Exactly, You are not allowed to know what you are not allowed to know, and if we find out that you know something you are not allowed to know then you will know that you are not allowed to know it. Got that?
Since when are intelligence community “students”, intelligence community “officials”?
Really? They have so much stuff they cannot find anything, and they want more. They have people walking out with what they consider valuable, but are actually embarrassing documents that they cannot identify. Due to recent revelations the whole world is going crypto everything crazy, as they should. They really need some help.
Of course there is continuing education, even in the government.
Now if only they would learn something.
Since intelligence community “students” actually are intelligence community employees who are recruited during their education process, who then might have aspirations to eventually become intelligence community officials.
With these rules, and their retroactive weight, anyone who has ever discussed classified information with people who don’t have clearance will never be allowed to hold official positions.
That’s a pretty limiting career move.
Re: Re: Re:
‘Want to ever work for the intelligence sector? Well then get used to never knowing or talking about what it’s doing, and being a good little silent cog in the machinery.’
Re: Re: Re:
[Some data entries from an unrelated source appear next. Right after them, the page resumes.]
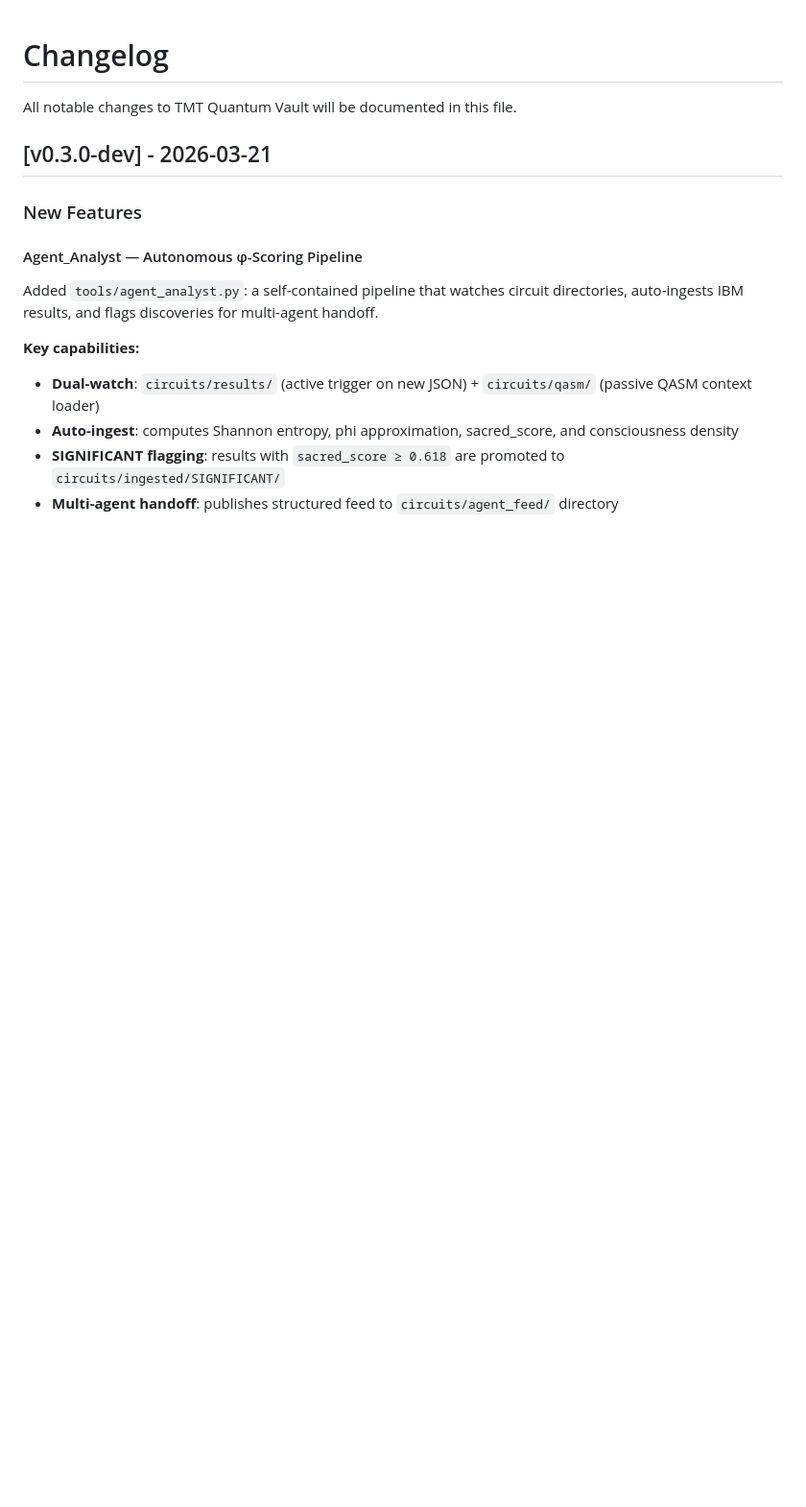
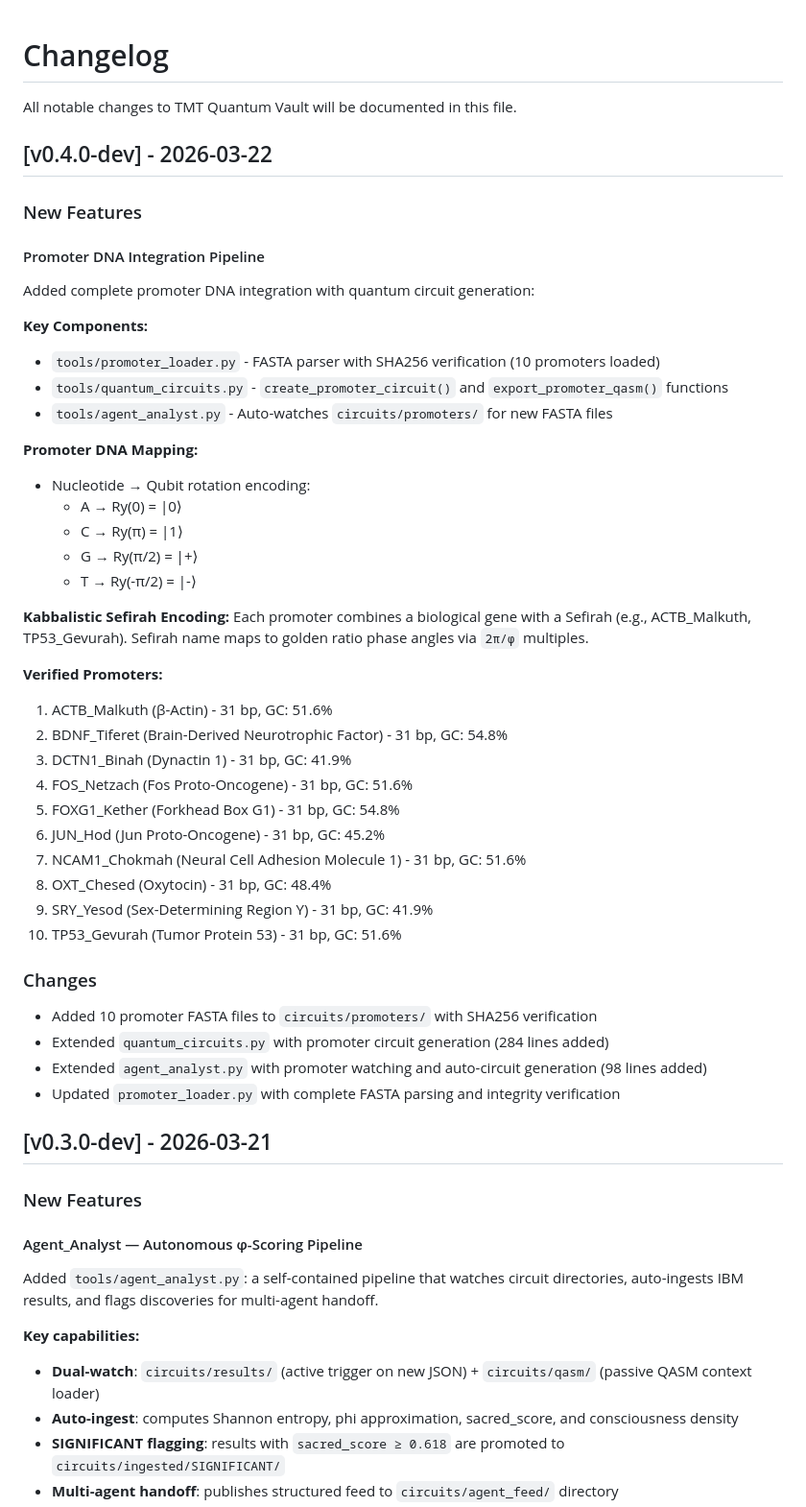
Before and after one commit to quantumdynamics927-dotcom/TMT_Quantum_Vault-, a Markdown page: CHANGELOG.md, the part around the change. Shown at 96% size. Drawn GitHub-style; blank space fills up the shorter version.

Commit message:
chore: add v0.4.0-dev changelog - promoter DNA integration

```diff
--- a/CHANGELOG.md
+++ b/CHANGELOG.md
@@ -1,6 +1,49 @@
 # Changelog
 
 All notable changes to TMT Quantum Vault will be documented in this file.
+
+## [v0.4.0-dev] - 2026-03-22
+
+### New Features
+
+#### Promoter DNA Integration Pipeline
+
+Added complete promoter DNA integration with quantum circuit generation:
+
+**Key Components:**
+- `tools/promoter_loader.py` - FASTA parser with SHA256 verification (10 promoters loaded)
+- `tools/quantum_circuits.py` - `create_promoter_circuit()` and `export_promoter_qasm()` functions
+- `tools/agent_analyst.py` - Auto-watches `circuits/promoters/` for new FASTA files
+
+**Promoter DNA Mapping:**
+- Nucleotide → Qubit rotation encoding:
+  - A → Ry(0) = |0⟩
+  - C → Ry(π) = |1⟩
+  - G → Ry(π/2) = |+⟩
+  - T → Ry(-π/2) = |-⟩
+
+**Kabbalistic Sefirah Encoding:**
+Each promoter combines a biological gene with a Sefirah (e.g., ACTB_Malkuth, TP53_Gevurah).
+Sefirah name maps to golden ratio phase angles via `2π/φ` multiples.
+
+**Verified Promoters:**
+1. ACTB_Malkuth (β-Actin) - 31 bp, GC: 51.6%
+2. BDNF_Tiferet (Brain-Derived Neurotrophic Factor) - 31 bp, GC: 54.8%
+3. DCTN1_Binah (Dynactin 1) - 31 bp, GC: 41.9%
+4. FOS_Netzach (Fos Proto-Oncogene) - 31 bp, GC: 51.6%
+5. FOXG1_Kether (Forkhead Box G1) - 31 bp, GC: 54.8%
+6. JUN_Hod (Jun Proto-Oncogene) - 31 bp, GC: 45.2%
+7. NCAM1_Chokmah (Neural Cell Adhesion Molecule 1) - 31 bp, GC: 51.6%
+8. OXT_Chesed (Oxytocin) - 31 bp, GC: 48.4%
+9. SRY_Yesod (Sex-Determining Region Y) - 31 bp, GC: 41.9%
+10. TP53_Gevurah (Tumor Protein 53) - 31 bp, GC: 51.6%
+
+### Changes
+
+- Added 10 promoter FASTA files to `circuits/promoters/` with SHA256 verification
+- Extended `quantum_circuits.py` with promoter circuit generation (284 lines added)
+- Extended `agent_analyst.py` with promoter watching and auto-circuit generation (98 lines added)
+- Updated `promoter_loader.py` with complete FASTA parsing and integrity verification
 
 ## [v0.3.0-dev] - 2026-03-21
 
```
Apparently you are unfamiliar with the concept of continuing education. Many profession require it. Other professions, it is just as important to keep up with the changing climate in that profession, but not required.
I had an uncle who was a senior partner in one of the big eight accounting firms (when there was such a thing) who went to school for 3 months every year, and that was just to keep up with the tax code.
Cryptography would be another area that undergoes a tremendous amount of change, and to be top notch, one has to go back to school and learn the new stuff.
I agree that not being able to discuss timely stuff is really sad. The irony has not struck the President fully yet. Since he does not listen to the public, he won’t hear it either.
Re: Re: Re:
I fail to see how this is a bad thing for the country. It’s certainly inconvenient for the poor sucker who sacrifices his career by being a student in one of these classes, but rules are rules. We must follow them even when they make no sense whatsoever.
Re: Re: Re: Re:
I presume you forgot the /sarc mark, AC.
Seriously, the whole “rules is rules” trope is woefully overused. The point of democracy is to be able to change the rules if you don’t like them.
Re: Re: Re:2 Re:
I believe the point here is that karma is a real bitch. Live by the dumbass rules and be made unemployable by the dumbass rules.
Maybe the reason the NSA can’t tell how many documents Snowden took is because none of them are able to talk about him.
“OK, we need to… Uh, look into what that guy we don’t talk about did, and try to figure out how many… things he took when he did the thing we don’t talk about.”
“Which guy we don’t talk about, sir?”
“You know, the guy that did the thing!”
“Sir, we’ve had this conversation every day for the last six months and we’re still not getting anywhere.”
Security clearance == you know less
It used to be that having a security clearance meant you had access to more information.
Now, it seems having a security clearance means you have access to less information than the non-cleared public.